*** Opening Working data ***

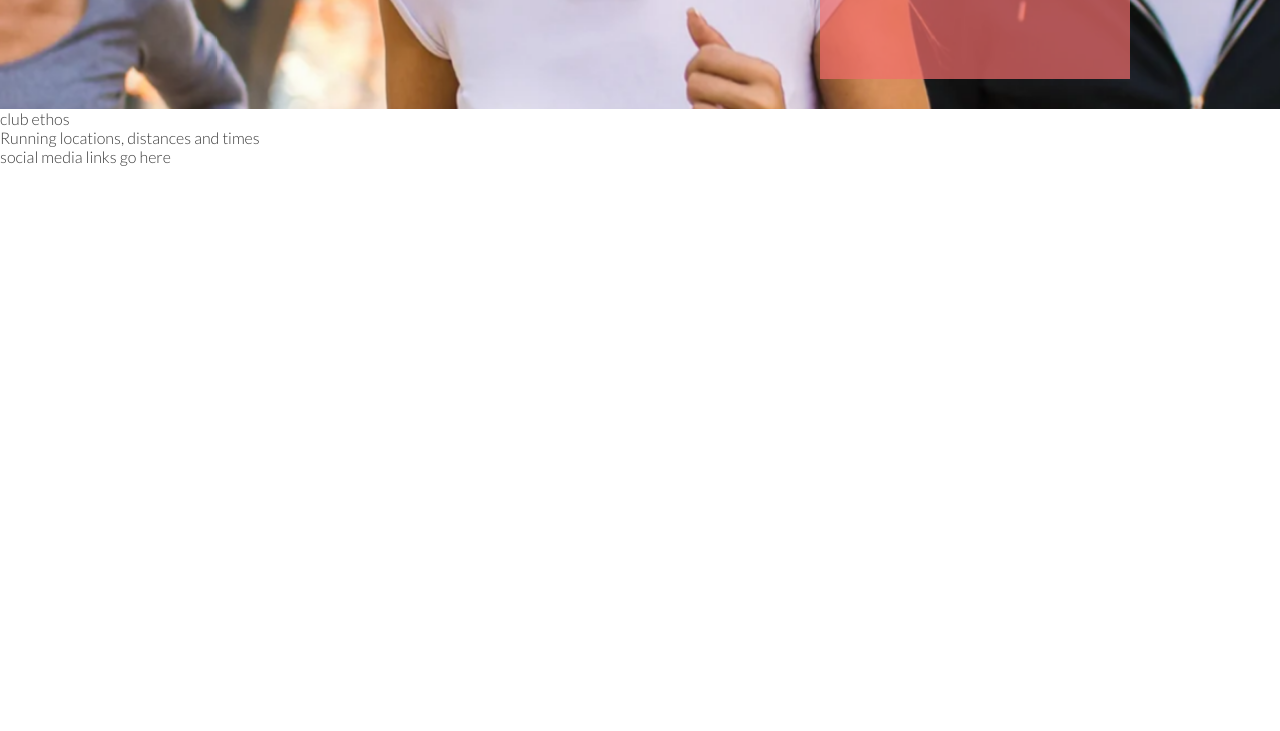
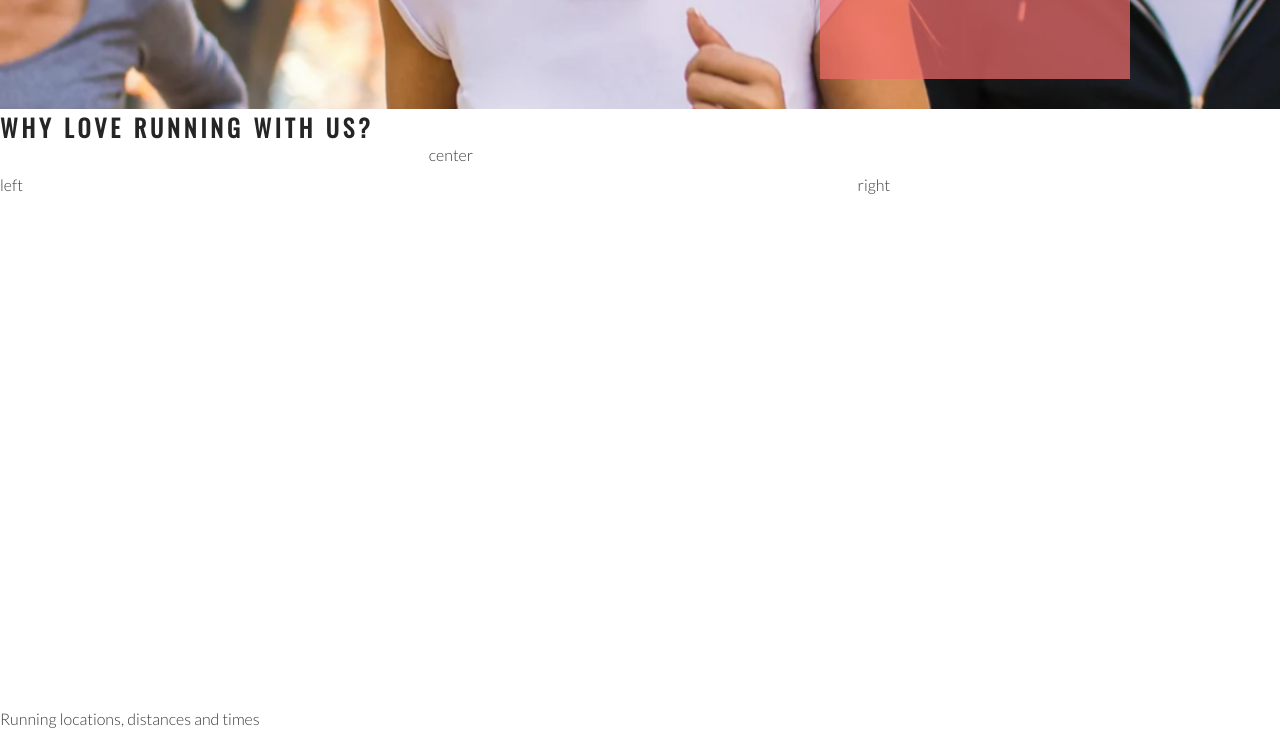
Before and after one commit to Jonnywdev/love-running, a plain HTML site: page index.html in a window 1280 px wide. Shown: the part 566-1297 px from the top of the page. Before the commit the page ends 800 px from the top, so only its background shows below. Drawn offline with nearby package versions, Linux system fonts and the light colour scheme.

Commit message:
club ethos lay out made

```diff
--- a/assests/css/style.css
+++ b/assests/css/style.css
@@ -22,6 +22,7 @@ h1, h2 {
 #logo {
     float: left;
     font-size: 280%;
+    margin-left: 30px;
 }
 
 /* navigation list */
@@ -29,6 +30,7 @@ h1, h2 {
     font-size: 110%;
     letter-spacing: 4px;
     text-align: right;
+    margin-right: 30px;
 }
 
 #menu, #logo {
@@ -109,3 +111,25 @@ h1, h2 {
 
     position: absolute;
 }
+/* club ethos */
+
+#club-ethos {
+    height: 600px;
+}
+
+#left-about {
+    padding-top: 30px;
+    width: 33%;
+    float: left;
+}
+
+#right-about {
+    padding-top: 30px;
+    width: 33%;
+    float: right;
+}
+
+#center-about {
+    width: 33%;
+    margin: 0 auto;
+}
--- a/index.html
+++ b/index.html
@@ -32,8 +32,11 @@
         </div>
     </section>
 
-    <section>
-        club ethos
+    <section id="club-ethos">
+        <h1>Why love running with us?</h1>
+        <div id="left-about">left</div>
+        <div id="right-about">right</div>
+        <div id="center-about">center</div>
     </section>
 
     <section>
```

*** Closing Working data ***

_About this task_: Show each line in the entries that holds the string "margin".

_Your solution_:
+    margin-left: 30px;
+    margin-right: 30px;
+    margin: 0 auto;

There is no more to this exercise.